Wicker Park bar sues over its closure as public safety threat, says city used it as scapegoat

A year after it was shut down as a public safety threat, a Wicker Park bar is suing the city claiming it was used as a scapegoat for violent crime and part of a "concerted effort" to eliminate bars with late-hour licenses.

The shutdown order was issued last winter after someone standing across the street from The Point at 1565 N. Milwaukee Ave. fired at least 10 shots into the bar, striking a man in the face, authorities said. It was the second shooting outside the bar in four months.

Days later, the business was ordered closed by Police Supt. David Brown. The Point owner Jun Lin chose to fight the shutdown order instead of agreeing to a "nuisance abatement plan."

After a months-long battle, an administrative law judge upheld the city’s action despite agreeing that the bar’s owner could not have "reasonably anticipated" the patron’s actions in the February shooting. The Point was forced to remain closed as Lin was hit with several building department violations.

The lawsuit alleges the city engaged in "punitive, retaliatory and harassing conduct," and calls on the court to stop the city from "continuing their malicious and dogged attempts" to prevent The Point from re-opening.


Lin has previously accused the city of using his business as scapegoat, blaming him for the failure of police to address violence.
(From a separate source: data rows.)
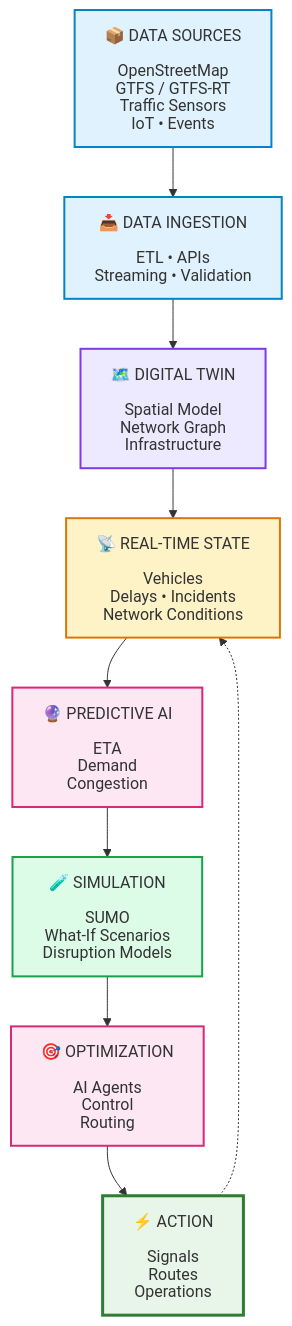
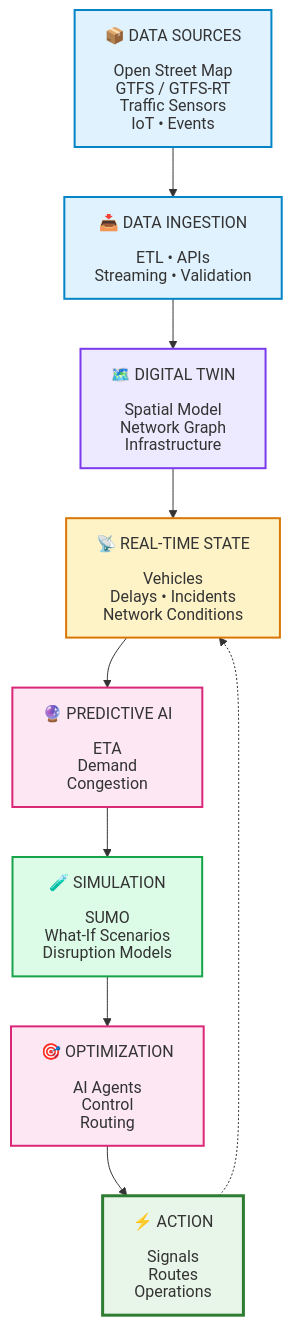
Before and after one commit to phamdps/transport-digital-twin: the fourth of 5 diagrams in README.md, drawn with Mermaid.

Commit message:
update core data

````diff
--- a/README.md
+++ b/README.md
@@ -406,48 +406,48 @@
 ```mermaid
 ---
 config:
   htmlLabels: false
 ---
 flowchart TB
 
-    DATA["📦 DATA SOURCES<br/><br/>OpenStreetMap<br/>GTFS / GTFS-RT<br/>Traffic Sensors<br/>IoT • Events"]
+    DATA["📦 DATA SOURCES <br/><br/>Open Street Map<br/>GTFS / GTFS-RT <br/> Traffic Sensors <br/> IoT • Events"]
 
-    INGEST["📥 DATA INGESTION<br/><br/>ETL • APIs<br/>Streaming • Validation"]
+    INGEST["📥 DATA INGESTION <br/><br/> ETL • APIs <br/> Streaming • Validation"]
 
-    TWIN["🗺️ DIGITAL TWIN<br/><br/>Spatial Model<br/>Network Graph<br/>Infrastructure"]
+    TWIN["🗺️ DIGITAL TWIN <br/><br/> Spatial Model <br/> Network Graph <br/> Infrastructure"]
 
-    STATE["📡 REAL-TIME STATE<br/><br/>Vehicles<br/>Delays • Incidents<br/>Network Conditions"]
+    STATE["📡 REAL-TIME STATE <br/><br/> Vehicles <br/> Delays • Incidents <br/> Network Conditions"]
 
-    ML["🔮 PREDICTIVE AI<br/><br/>ETA<br/>Demand<br/>Congestion"]
+    ML["🔮 PREDICTIVE AI <br/><br/> ETA <br/> Demand <br/> Congestion"]
 
-    SIM["🧪 SIMULATION<br/><br/>SUMO<br/>What-If Scenarios<br/>Disruption Models"]
+    SIM["🧪 SIMULATION <br/><br/> SUMO<br/> What-If Scenarios <br/> Disruption Models"]
 
-    OPT["🎯 OPTIMIZATION<br/><br/>AI Agents<br/>Control<br/>Routing"]
+    OPT["🎯 OPTIMIZATION <br/><br/> AI Agents <br/> Control <br/> Routing"]
 
-    ACTION["⚡ ACTION<br/><br/>Signals<br/>Routes<br/>Operations"]
+    ACTION["⚡ ACTION <br/><br/> Signals <br/> Routes <br/> Operations"]
 
     DATA --> INGEST
     INGEST --> TWIN
     TWIN --> STATE
     STATE --> ML
     ML --> SIM
     SIM --> OPT
     OPT --> ACTION
 
     ACTION -.-> STATE
 
     classDef data fill:#e0f2fe,stroke:#0284c7,stroke-width:2px;
     classDef twin fill:#ede9fe,stroke:#7c3aed,stroke-width:2px;
     classDef realtime fill:#fef3c7,stroke:#d97706,stroke-width:2px;
     classDef ai fill:#fce7f3,stroke:#db2777,stroke-width:2px;
     classDef sim fill:#dcfce7,stroke:#16a34a,stroke-width:2px;
     classDef action fill:#e8f5e9,stroke:#2e7d32,stroke-width:3px;
 
     class DATA,INGEST data;
     class TWIN twin;
     class STATE realtime;
     class ML ai;
     class SIM sim;
     class OPT ai;
     class ACTION action;
 ```
````
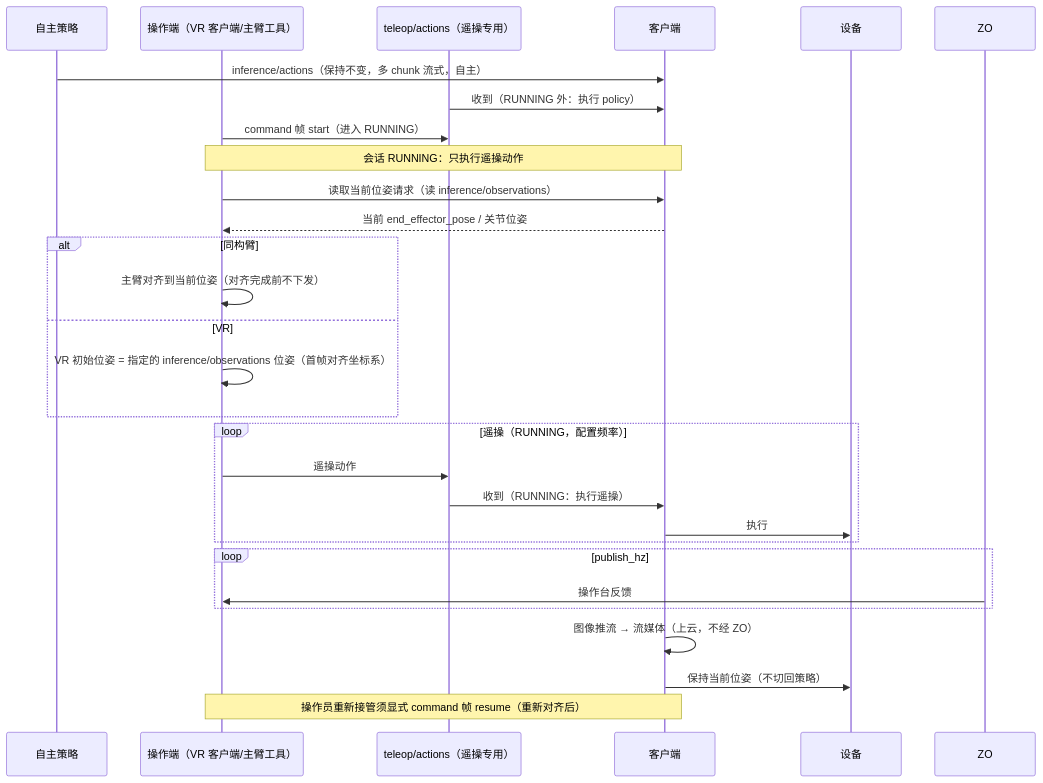
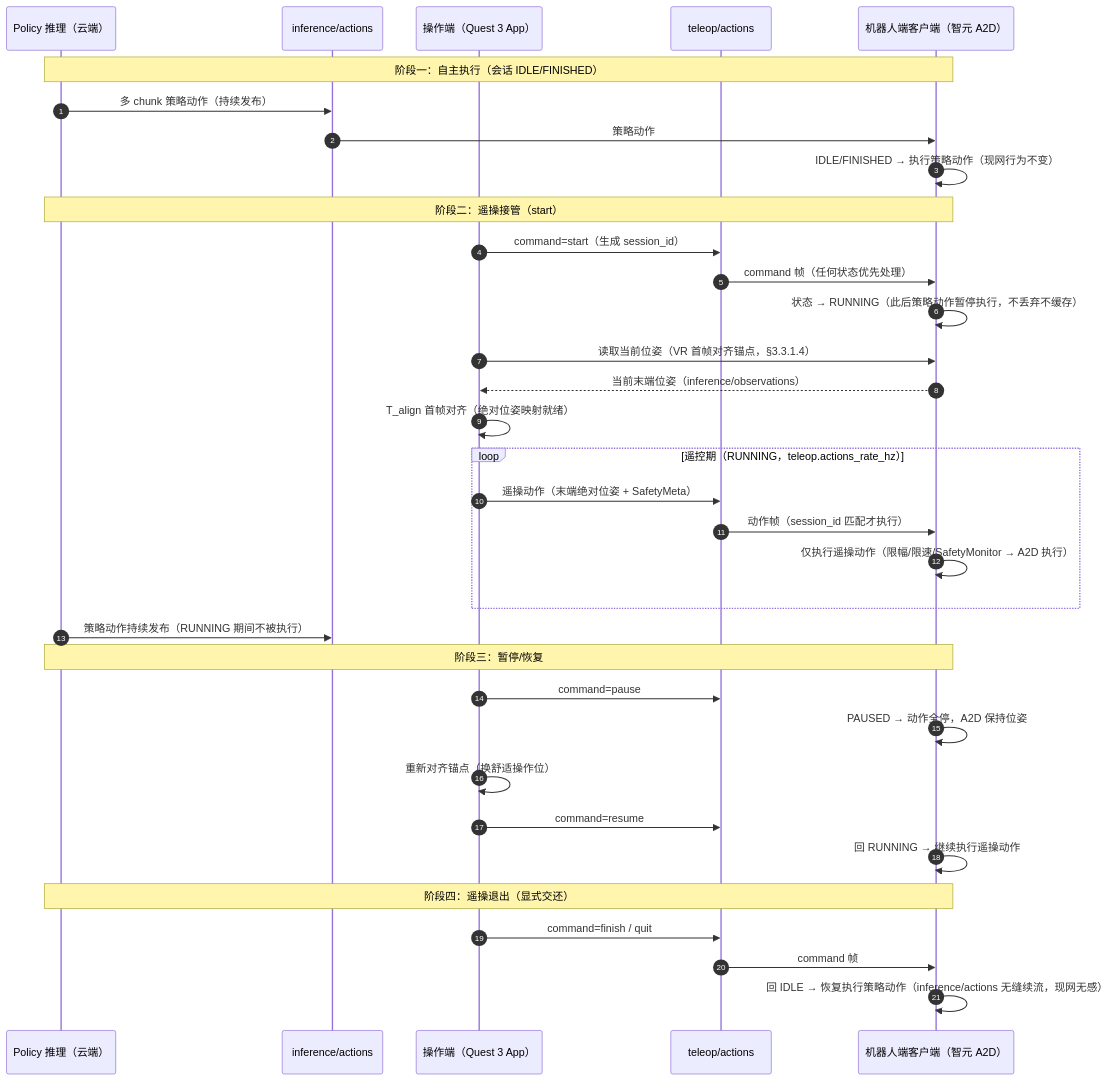
The diagram in docs/design/r2c-teleop-data-collection-design.md (vincentguiling/cloudrobo-sdk-client), drawn with Mermaid before and after one commit. The commit also changed other lines of this file, not shown here.

Commit message:
docs(design): v2.5——移除本地遥操并圈定 Quest3+A2D；新增接管/退出与 policy 交互时序图、机器人接入接口（A2D）、遥操 protobuf 协议设计与 Quest3 App 方案

````diff
--- a/docs/design/r2c-teleop-data-collection-design.md
+++ b/docs/design/r2c-teleop-data-collection-design.md
@@ -130,31 +134,41 @@
 ```mermaid
 sequenceDiagram
-    participant P as 自主策略
-    participant O as 操作端（VR 客户端/主臂工具）
-    participant ZA as teleop/actions（遥操专用）
-    participant C as 客户端
-    participant F as 设备
+    autonumber
+    participant P as Policy 推理（云端）
+    participant IA as inference/actions
+    participant OP as 操作端（Quest 3 App）
+    participant TA as teleop/actions
+    participant C as 机器人端客户端（智元 A2D）
 
-    P->>C: inference/actions（保持不变，多 chunk 流式，自主）
-    ZA->>C: 收到（RUNNING 外：执行 policy）
-    O->>ZA: command 帧 start（进入 RUNNING）
-    Note over O,C: 会话 RUNNING：只执行遥操动作
-    O->>C: 读取当前位姿请求（读 inference/observations）
-    C-->>O: 当前 end_effector_pose / 关节位姿
-    alt 同构臂
-        O->>O: 主臂对齐到当前位姿（对齐完成前不下发）
-    else VR
-        O->>O: VR 初始位姿 = 指定的 inference/observations 位姿（首帧对齐坐标系）
+    Note over P,C: 阶段一：自主执行（会话 IDLE/FINISHED）
+    P->>IA: 多 chunk 策略动作（持续发布）
+    IA->>C: 策略动作
+    C->>C: IDLE/FINISHED → 执行策略动作（现网行为不变）
+
+    Note over P,C: 阶段二：遥操接管（start）
+    OP->>TA: command=start（生成 session_id）
+    TA->>C: command 帧（任何状态优先处理）
+    C->>C: 状态 → RUNNING（此后策略动作暂停执行，不丢弃不缓存）
+    OP->>C: 读取当前位姿（VR 首帧对齐锚点，§3.3.1.4）
+    C-->>OP: 当前末端位姿（inference/observations）
+    OP->>OP: T_align 首帧对齐（绝对位姿映射就绪）
+
+    loop 遥控期（RUNNING，teleop.actions_rate_hz）
+        OP->>TA: 遥操动作（末端绝对位姿 + SafetyMeta）
+        TA->>C: 动作帧（session_id 匹配才执行）
+        C->>C: 仅执行遥操动作（限幅/限速/SafetyMonitor → A2D 执行）
     end
-    loop 遥操（RUNNING，配置频率）
-        O->>ZA: 遥操动作
-        ZA->>C: 收到（RUNNING：执行遥操）
-        C->>F: 执行
-    end
-    loop publish_hz
-        ZO->>O: 操作台反馈
-    end
-    C->>C: 图像推流 → 流媒体（上云，不经 ZO）
-    C->>F: 保持当前位姿（不切回策略）
-    Note over O,C: 操作员重新接管须显式 command 帧 resume（重新对齐后）
+    P->>IA: 策略动作持续发布（RUNNING 期间不被执行）
+
+    Note over P,C: 阶段三：暂停/恢复
+    OP->>TA: command=pause
+    C->>C: PAUSED → 动作全停，A2D 保持位姿
+    OP->>OP: 重新对齐锚点（换舒适操作位）
+    OP->>TA: command=resume
+    C->>C: 回 RUNNING → 继续执行遥操动作
+
+    Note over P,C: 阶段四：遥操退出（显式交还）
+    OP->>TA: command=finish / quit
+    TA->>C: command 帧
+    C->>C: 回 IDLE → 恢复执行策略动作（inference/actions 无缝续流，现网无感）
 ```
````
Closing down bars following incidents of crime near or around the property sets a dangerous precedent, according to Lin. "It’s the perpetrator that should be punished," Lin told the Sun-Times in July, "not the innocent business that the city — through this investigation — could not prove one thing we did wrong."

The lawsuit also alleges the shutdown is part of a concerted effort by the city to close late night bars and restaurants. The Point’s license allowed it to remain open until 5 a.m. He is seeking relief for all lost income and a court order "enjoining the City from engaging in the retaliatory practices."

A Sun-Times investigation found that while the city works quickly to shut down establishments on the South and West sides following incidents of violence, it tends to go easy on clout-heavy bars in the downtown area.

Since 2015, police department records show, at least 58 Chicago businesses — liquor stores and bars as well as gas stations, restaurants and other establishments —were shut down as a result of shootings under the city’s summary closure ordinance, enacted that same year.

Records show only one bar, Sound Bar at 226 W. Ontario in the downtowns area, was shut down following a shooting.

The shooting that led to closing of The Point happened near closing time on Feb. 6, 2022. A patron entered The Point with three other men. They were patted down, checked with a handheld metal detector and their IDs were scanned, the lawsuit said.

The group left about 4:50 a.m. About 15 minutes later, one of the men stood across the street and fired into the bar . Months earlier, four people exchanged gunfire outside the bar on a busy Milwaukee Avenue, leaving one dead and wounding four bystanders.